“Unless we do something about it now, we will all drift apart. We need to stick together.” The new bottle of wine arrived. Then we set about manufacturing glue.
Over the next year or so, we set up 3 annual “anchor” events, set in concrete, scheduled for the same time every year; so it didn’t matter what else was going on in your life, you always knew with certainty where you would be on those 3 key dates. The events were spread apart so there was never more than 6 months between them (late November, mid February, mid July). We set the key event as a weekend away (this soon expanded to 3 days) on a farm or coastal property where we could play loud music all night and not annoy the neighbors. One person was designated as the central point of contact, initiating all correspondence for each event. Within a few years, the glue had well and truly set. The events were so much fun that they became compulsory and long awaited. The email and telephone banter usually started a few weeks before the event, and often required additional mini gatherings, such as testing potential eating venues. We called these “reckkies”.
The anchored events kept us in regular contact, which then extended to a host of other sightings during the year (football games, birthdays, dinners, BBQ’s, concerts etc).
Johnny’s statement started out being correct but finished up being totally wrong. It is now 22 years later, and after 43 very long lunches and 21 three-day weekends away, the same 13 regular attendees are still getting excited about the next event, some flying in from interstate to attend. The 44th lunch is in two weeks, and I can hardly wait. The emails and phone calls have already started.
Our kids are now in their teens and twenties, and probably think that we are being overly dramatic when we try to reinforce the importance of setting up a structure. Our advice to them is that If you have a good group of people, don’t just let it slide.
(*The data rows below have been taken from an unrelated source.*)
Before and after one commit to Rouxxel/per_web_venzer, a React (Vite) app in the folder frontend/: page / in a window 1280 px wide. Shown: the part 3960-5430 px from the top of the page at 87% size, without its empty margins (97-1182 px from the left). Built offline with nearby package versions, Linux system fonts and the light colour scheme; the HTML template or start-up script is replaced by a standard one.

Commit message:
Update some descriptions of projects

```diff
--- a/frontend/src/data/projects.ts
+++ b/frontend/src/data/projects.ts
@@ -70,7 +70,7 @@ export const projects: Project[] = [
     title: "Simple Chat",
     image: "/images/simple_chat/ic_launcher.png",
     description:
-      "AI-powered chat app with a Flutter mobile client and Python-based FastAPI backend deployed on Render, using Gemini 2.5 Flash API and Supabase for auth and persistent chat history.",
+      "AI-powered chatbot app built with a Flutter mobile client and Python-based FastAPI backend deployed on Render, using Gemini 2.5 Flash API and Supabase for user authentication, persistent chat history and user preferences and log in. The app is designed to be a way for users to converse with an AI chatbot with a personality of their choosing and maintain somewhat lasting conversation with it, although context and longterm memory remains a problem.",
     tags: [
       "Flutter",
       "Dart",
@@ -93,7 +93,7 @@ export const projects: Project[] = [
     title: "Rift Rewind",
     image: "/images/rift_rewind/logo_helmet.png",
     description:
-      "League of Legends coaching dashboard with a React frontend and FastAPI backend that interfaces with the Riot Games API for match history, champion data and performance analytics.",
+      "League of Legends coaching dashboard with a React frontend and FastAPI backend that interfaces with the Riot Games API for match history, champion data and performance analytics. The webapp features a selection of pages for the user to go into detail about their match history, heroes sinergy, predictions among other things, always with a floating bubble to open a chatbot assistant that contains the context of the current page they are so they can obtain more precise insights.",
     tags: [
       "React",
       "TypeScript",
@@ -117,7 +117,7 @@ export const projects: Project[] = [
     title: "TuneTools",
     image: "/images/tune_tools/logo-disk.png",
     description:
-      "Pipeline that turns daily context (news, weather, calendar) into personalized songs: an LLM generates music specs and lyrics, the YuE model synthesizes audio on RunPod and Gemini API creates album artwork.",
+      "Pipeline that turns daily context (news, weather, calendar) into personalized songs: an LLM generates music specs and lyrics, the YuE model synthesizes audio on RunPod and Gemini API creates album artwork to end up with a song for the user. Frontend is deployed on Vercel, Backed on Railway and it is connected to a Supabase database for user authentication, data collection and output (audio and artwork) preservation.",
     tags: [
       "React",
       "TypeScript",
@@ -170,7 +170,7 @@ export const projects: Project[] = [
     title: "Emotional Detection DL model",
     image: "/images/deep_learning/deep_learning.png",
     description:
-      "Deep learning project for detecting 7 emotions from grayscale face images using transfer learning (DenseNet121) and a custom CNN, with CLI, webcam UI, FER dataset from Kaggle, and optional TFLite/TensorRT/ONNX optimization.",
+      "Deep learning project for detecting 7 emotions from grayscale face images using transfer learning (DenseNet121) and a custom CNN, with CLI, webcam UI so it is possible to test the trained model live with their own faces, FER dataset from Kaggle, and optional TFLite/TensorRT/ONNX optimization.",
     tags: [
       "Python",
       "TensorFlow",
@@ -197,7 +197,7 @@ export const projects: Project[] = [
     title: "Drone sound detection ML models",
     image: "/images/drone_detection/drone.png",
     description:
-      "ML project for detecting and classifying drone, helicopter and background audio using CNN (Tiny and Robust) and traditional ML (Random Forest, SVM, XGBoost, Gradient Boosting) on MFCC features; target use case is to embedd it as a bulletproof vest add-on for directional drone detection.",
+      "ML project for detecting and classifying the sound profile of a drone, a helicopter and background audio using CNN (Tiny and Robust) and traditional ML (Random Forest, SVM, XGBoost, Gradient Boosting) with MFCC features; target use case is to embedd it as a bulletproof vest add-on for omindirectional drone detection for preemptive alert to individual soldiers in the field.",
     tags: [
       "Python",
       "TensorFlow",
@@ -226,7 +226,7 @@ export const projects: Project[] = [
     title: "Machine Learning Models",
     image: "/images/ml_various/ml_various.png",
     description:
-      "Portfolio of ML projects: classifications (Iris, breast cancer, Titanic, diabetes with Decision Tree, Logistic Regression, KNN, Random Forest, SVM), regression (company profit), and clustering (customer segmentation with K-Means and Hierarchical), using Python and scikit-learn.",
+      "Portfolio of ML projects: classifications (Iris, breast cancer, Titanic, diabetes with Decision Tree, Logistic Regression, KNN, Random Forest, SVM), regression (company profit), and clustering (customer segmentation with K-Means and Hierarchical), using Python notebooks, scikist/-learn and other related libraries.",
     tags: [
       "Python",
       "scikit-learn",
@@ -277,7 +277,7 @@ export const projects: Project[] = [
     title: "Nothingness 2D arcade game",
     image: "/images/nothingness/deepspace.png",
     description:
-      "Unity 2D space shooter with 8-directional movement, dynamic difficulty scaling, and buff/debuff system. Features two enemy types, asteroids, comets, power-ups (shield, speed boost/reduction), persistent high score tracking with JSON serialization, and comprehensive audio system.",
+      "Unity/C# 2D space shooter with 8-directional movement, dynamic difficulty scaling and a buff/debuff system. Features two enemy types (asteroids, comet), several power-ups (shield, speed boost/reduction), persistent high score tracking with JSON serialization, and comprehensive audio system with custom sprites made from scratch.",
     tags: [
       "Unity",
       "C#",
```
Make it stick.
We will still be having lunches and weekends until we are all pushing up daisies, with only one person left standing. At the moment there are 13 people hoping that person is going to be them.